Photo: kristin_a (Meringue Bake Shop)/flickr

There is a database housed in Arkansas with the names of American citizens in it ... that is, if they live in one of the 28 states participating in the Interstate Voter Registration Crosscheck Program. It's one of the growing components of an aggressive drive across the U.S. by Republicans to stop many Americans from voting.

Early voting has already begun in many states in the 2014 U.S. midterm elections. Control of the U.S. Senate hangs in the balance, as do many crucial governorships, congressional races and ballot initiatives.

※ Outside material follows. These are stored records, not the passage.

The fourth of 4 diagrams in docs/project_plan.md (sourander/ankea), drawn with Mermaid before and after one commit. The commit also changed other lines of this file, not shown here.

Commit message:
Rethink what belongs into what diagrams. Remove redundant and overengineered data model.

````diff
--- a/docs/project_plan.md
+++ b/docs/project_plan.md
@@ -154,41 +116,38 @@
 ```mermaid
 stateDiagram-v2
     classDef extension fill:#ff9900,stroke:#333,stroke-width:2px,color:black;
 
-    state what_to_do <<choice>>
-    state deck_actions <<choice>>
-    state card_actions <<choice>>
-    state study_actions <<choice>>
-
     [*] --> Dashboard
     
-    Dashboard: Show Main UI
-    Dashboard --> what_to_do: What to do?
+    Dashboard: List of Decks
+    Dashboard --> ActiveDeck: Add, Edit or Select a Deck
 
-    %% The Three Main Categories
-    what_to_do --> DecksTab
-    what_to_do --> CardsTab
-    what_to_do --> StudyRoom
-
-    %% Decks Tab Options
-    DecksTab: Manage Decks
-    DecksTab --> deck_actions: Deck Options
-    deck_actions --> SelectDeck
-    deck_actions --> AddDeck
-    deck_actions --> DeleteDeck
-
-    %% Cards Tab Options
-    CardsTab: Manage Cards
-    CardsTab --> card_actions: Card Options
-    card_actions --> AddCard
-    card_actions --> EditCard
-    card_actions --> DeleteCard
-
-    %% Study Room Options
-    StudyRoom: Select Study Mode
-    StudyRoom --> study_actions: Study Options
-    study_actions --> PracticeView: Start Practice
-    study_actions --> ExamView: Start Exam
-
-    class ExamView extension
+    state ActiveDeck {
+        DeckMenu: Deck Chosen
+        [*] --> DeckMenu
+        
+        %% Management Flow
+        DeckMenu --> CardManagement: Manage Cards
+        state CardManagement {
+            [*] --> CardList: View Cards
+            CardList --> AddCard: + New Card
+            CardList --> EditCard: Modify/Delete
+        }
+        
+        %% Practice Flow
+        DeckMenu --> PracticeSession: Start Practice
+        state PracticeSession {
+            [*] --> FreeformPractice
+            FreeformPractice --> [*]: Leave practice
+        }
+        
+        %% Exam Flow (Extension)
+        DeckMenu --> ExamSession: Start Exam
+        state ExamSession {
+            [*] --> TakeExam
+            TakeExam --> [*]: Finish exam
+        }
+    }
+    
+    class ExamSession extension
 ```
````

One question looming over this election is just how significant will be the impact of the wholesale, organized disenfranchisement of eligible voters.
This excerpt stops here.